■ **YOUR ASSIGNMENT**:
Wherever "shown" appears in a line of the listing, report that line.

■ **PROVIDED DATA**:
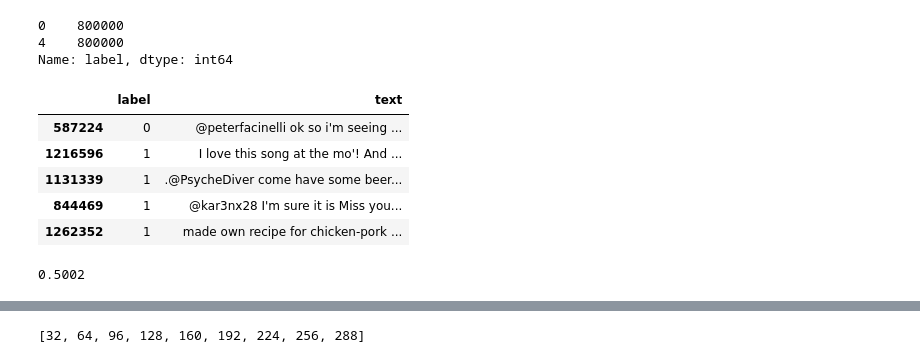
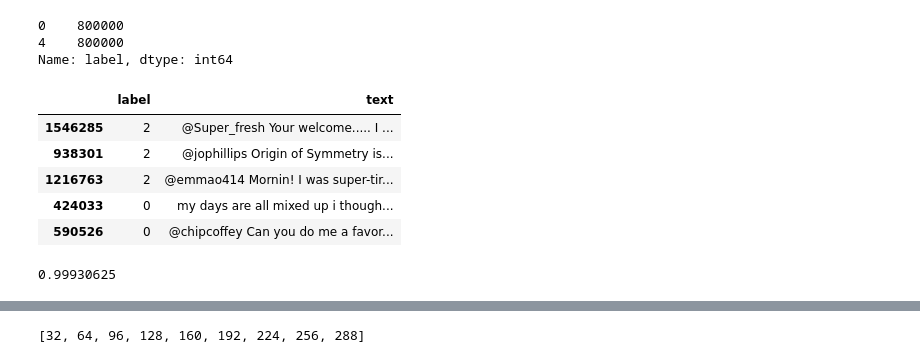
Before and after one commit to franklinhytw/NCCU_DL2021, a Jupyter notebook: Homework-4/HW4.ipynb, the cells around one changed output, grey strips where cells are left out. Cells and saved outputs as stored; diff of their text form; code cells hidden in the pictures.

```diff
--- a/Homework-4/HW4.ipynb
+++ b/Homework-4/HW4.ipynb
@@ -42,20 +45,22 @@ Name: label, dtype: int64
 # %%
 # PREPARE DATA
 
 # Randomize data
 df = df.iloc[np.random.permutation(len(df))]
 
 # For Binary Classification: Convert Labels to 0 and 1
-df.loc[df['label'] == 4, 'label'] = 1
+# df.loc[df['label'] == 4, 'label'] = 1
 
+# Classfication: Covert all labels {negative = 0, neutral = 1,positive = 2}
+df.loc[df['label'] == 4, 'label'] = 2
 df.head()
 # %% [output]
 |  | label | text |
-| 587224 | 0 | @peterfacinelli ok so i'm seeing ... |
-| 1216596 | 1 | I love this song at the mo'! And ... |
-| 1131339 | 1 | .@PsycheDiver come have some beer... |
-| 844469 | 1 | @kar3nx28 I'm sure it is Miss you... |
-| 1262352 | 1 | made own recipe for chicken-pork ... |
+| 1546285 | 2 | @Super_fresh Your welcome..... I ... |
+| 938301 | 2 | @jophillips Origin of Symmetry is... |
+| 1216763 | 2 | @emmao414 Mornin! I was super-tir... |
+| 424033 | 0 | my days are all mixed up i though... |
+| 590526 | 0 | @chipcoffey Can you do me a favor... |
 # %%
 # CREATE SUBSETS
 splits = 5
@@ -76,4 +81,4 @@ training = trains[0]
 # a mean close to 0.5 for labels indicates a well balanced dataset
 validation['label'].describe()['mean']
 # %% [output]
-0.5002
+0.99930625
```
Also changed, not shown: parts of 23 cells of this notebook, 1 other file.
==
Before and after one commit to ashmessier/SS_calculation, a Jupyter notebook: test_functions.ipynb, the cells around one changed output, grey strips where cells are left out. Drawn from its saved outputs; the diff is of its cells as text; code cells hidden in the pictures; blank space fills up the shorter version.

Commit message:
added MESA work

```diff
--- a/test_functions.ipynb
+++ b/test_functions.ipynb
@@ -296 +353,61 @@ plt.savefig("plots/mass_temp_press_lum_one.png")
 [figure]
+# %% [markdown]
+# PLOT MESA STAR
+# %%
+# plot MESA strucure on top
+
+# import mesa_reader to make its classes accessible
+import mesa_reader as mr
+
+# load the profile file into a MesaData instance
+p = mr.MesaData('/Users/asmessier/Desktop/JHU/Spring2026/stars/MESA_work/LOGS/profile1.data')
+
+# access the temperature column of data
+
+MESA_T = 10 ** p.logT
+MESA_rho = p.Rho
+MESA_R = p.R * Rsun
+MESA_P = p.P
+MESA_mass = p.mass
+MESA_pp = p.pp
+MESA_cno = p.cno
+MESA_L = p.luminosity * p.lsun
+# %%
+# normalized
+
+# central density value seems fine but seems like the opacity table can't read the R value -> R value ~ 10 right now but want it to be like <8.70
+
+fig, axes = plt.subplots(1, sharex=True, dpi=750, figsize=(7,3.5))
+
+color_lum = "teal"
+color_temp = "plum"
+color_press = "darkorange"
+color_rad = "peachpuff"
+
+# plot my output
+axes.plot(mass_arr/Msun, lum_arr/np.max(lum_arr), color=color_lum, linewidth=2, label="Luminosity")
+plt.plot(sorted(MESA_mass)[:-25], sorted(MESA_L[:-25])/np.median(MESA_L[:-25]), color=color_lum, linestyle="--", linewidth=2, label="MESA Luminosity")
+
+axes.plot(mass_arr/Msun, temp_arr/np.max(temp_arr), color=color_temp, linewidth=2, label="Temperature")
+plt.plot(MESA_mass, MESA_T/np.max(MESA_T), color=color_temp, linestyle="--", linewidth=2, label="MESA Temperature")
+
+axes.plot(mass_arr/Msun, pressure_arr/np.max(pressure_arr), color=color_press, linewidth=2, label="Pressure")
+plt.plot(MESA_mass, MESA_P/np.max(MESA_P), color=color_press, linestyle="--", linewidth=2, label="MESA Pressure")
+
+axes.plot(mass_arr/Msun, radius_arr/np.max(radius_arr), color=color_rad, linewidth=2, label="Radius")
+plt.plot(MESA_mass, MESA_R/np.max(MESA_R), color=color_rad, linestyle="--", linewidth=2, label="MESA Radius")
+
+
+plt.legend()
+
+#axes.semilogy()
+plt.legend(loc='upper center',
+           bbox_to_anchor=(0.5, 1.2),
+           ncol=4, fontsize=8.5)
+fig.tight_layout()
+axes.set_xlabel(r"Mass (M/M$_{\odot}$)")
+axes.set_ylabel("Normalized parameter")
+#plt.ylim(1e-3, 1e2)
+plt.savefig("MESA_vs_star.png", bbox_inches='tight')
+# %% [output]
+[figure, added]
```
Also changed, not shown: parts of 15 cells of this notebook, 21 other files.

■ **EXERCISE OUTPUT**:
Also changed, not shown: parts of 23 cells of this notebook, 1 other file.
Also changed, not shown: parts of 15 cells of this notebook, 21 other files.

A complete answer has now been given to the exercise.